So, what's a toy these days?
"Doom and gloom"; analysts love writing about the demise of the Toy Industry. They like to proclaim their expertise knows that the digital device has taken over the plastic toy as the most important plaything for children. Yet, "According to the NPD Group's Retail Tracking Service, which represents approximately 80% of the U.S. toy retail market, the U.S. toy market grew to $19.48 billion in 2015. However, when factoring up to 100% for total market figure, NPD estimates the U.S. market size for the total toy industry to be in the $25 billion range in 2015. a 7% increase in domestic sales from 2014." (source NPD Group)
Not so bad for a dying industry!
But there is something to the statement that digital devices occupy a good part of the attention of children. Older gaming aside, the desire to play with digital devices is strong. After all, children and their parents were born into the digital world, and the expectations phones and tablets are high given they are ubiquitous amongst even the youngest age. Television held the same power decades ago. Today the ability to watch and at some point interact with elaborate animated story or game is engaging. The play is not static. A bit proscriptive, but moving all the time. There is a place for digital play but it is important that this is just part of the young child's resources that engage the imagination.

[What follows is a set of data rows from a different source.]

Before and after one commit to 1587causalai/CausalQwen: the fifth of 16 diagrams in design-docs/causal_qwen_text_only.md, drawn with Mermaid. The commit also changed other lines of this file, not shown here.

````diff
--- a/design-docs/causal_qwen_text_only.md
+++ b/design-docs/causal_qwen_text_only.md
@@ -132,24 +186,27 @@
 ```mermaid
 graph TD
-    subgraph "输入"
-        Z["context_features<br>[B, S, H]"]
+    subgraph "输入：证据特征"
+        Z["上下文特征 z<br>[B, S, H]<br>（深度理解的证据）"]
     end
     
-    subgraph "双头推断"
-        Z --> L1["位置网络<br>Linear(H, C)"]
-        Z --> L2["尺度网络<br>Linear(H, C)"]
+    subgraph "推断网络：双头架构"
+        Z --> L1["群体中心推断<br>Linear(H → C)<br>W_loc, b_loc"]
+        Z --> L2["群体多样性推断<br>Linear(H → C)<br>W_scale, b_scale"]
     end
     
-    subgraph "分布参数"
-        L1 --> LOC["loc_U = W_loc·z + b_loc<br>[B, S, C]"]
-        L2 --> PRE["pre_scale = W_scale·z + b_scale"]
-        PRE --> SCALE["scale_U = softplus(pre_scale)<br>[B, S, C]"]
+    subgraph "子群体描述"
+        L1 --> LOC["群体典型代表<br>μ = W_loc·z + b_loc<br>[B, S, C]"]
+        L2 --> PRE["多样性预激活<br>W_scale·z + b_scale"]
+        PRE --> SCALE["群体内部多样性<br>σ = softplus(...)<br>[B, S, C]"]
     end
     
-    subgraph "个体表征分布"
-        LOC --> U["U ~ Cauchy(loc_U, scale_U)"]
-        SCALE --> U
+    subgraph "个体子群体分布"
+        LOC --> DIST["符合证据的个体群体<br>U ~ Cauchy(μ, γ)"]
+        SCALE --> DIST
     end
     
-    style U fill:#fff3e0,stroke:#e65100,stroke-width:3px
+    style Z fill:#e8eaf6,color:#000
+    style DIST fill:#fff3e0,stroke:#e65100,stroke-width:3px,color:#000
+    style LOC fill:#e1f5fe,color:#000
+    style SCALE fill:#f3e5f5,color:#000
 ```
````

Experts and parents love to throw out the comment, "They are more interested in the box than the toy!". An easy thing to say without thinking about it. Absolutely, if the toy in the box doesn't immediately project fun, why play with it. Playing with the box gives them the freedom to explore new ideas and stories that is not dictated. It allows them to use there imagination, manipulating the cardboard into anything they want. Could it be that today's toys don't offer the opportunity to play using their imaginations?
Today most high volume toy sales are sold because they are attached to a popular license. There are some great properties out there. This is all good for the toy company and even better for the licensors'. Unfortunately, those great characters cost money to rent and often the toy suffers from play value because companies need to maintain their margins. To get there something has to give and most often its usually play features. That's unfortunate since most character toys often just emulate a scene from a video or film, leaving little for the child to make up their own stories. Without great features that enhance play, once and done, they are left to go back to the box!

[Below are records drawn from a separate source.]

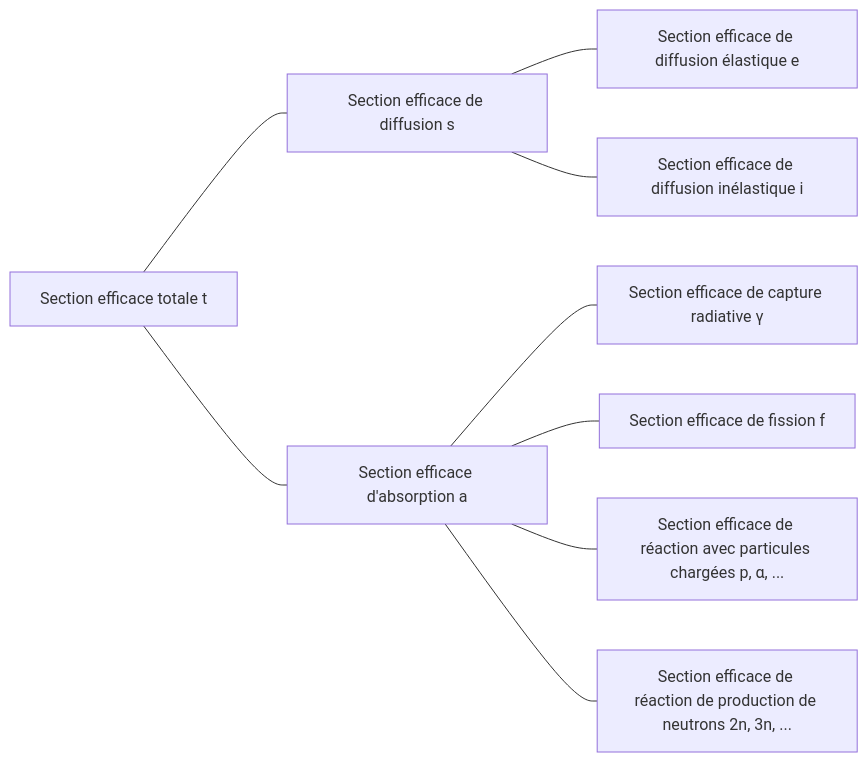
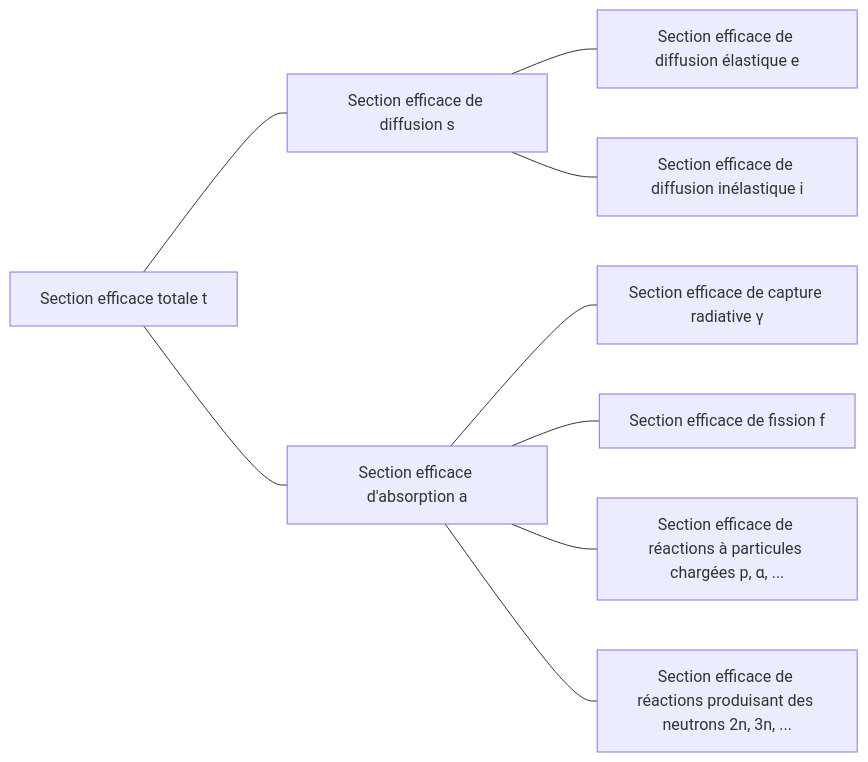
The diagram in _posts/fr/2022-03-19-Neutron-Interactions-and-Cross-sections.md (yunseo-kim/yunseo-kim.github.io), drawn with Mermaid before and after one commit. The commit also changed other lines of this file and 8 other files, not shown here.

````diff
--- a/_posts/fr/2022-03-19-Neutron-Interactions-and-Cross-sections.md
+++ b/_posts/fr/2022-03-19-Neutron-Interactions-and-Cross-sections.md
@@ -78,13 +44,13 @@
 ```mermaid
 flowchart LR
 	total["Section efficace totale t"] --- s["Section efficace de diffusion s"]
 	total --- a["Section efficace d'absorption a"]
 
 	s --- e["Section efficace de diffusion élastique e"]
 	s --- i["Section efficace de diffusion inélastique i"]
 
 	a --- gamma["Section efficace de capture radiative γ"]
 	a --- f["Section efficace de fission f"]
-	a --- p["Section efficace de réaction avec particules chargées p, α, ..."]
-	a --- n["Section efficace de réaction de production de neutrons 2n, 3n, ..."]
+	a --- p["Section efficace de réactions à particules chargées p, α, ..."]
+	a --- n["Section efficace de réactions produisant des neutrons 2n, 3n, ..."]
 ```
````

I had the pleasure of working for Neil Friedman while at Fisher Price. A legend in the toy industry, Neil understood the value of fun in the product. Now President and CEO of Alex Brands, Neil was quoted in an article by the SouthJersey.com site (Feb 2016) saying, "Fun is really at the end of the day what's important. It doesn't matter how educational it is if the child doesn't want to play with it.". If it was said once it was said a thousand times while Neil was at Fisher Price, "Don't cost reduce the magic out of the toy!". Could it be that today's toys are losing to digital devices because they lack the ability to engage with the child? Are they but a shadow of the great toys of the past because they have little to encourage great play?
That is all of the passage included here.